Segment Start: Provided data

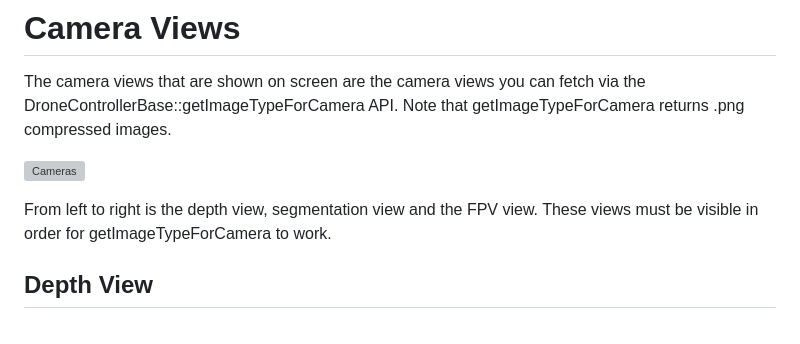
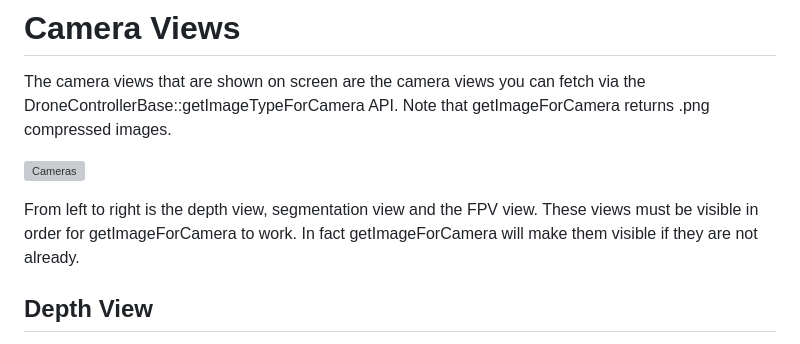
Before and after one commit to microsoft/AirSim, a Markdown page: docs/camera_views.md, the part around the change printed below. Rendered like a GitHub page; grey boxes are pictures that could not be loaded.

```diff
--- a/docs/camera_views.md
+++ b/docs/camera_views.md
@@ -1,12 +1,12 @@
 # Camera Views
 
 The camera views that are shown on screen are the camera views you can fetch via the DroneControllerBase::getImageTypeForCamera API.
-Note that getImageTypeForCamera returns .png compressed images.
+Note that getImageForCamera returns .png compressed images.
 
 ![Cameras](images/cameras.png)
 
 From left to right is the depth view, segmentation view and the FPV view.  These views must be visible in order for
-getImageTypeForCamera to work.
+getImageForCamera to work.  In fact getImageForCamera will make them visible if they are not already.
 
 ## Depth View
 
```
Also changed, not shown: other parts of docs/camera_views.md (+20 -0 lines), docs/python.md (+1 -1 lines), docs/images/cpu_views.png (added), docs/images/fps_views.png (added), 1 other file.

Segment End: Provided data

Exercise:
Restate each line of the records exactly; pictures do not belong in the copy.

Answer section:
Before and after one commit to microsoft/AirSim, a Markdown page: docs/camera_views.md, the part around the change printed below. Rendered like a GitHub page; grey boxes are pictures that could not be loaded.

```diff
--- a/docs/camera_views.md
+++ b/docs/camera_views.md
@@ -1,12 +1,12 @@
 # Camera Views
 
 The camera views that are shown on screen are the camera views you can fetch via the DroneControllerBase::getImageTypeForCamera API.
-Note that getImageTypeForCamera returns .png compressed images.
+Note that getImageForCamera returns .png compressed images.
 
 ![Cameras](images/cameras.png)
 
 From left to right is the depth view, segmentation view and the FPV view.  These views must be visible in order for
-getImageTypeForCamera to work.
+getImageForCamera to work.  In fact getImageForCamera will make them visible if they are not already.
 
 ## Depth View
 
```
Also changed, not shown: other parts of docs/camera_views.md (+20 -0 lines), docs/python.md (+1 -1 lines), docs/images/cpu_views.png (added), docs/images/fps_views.png (added), 1 other file.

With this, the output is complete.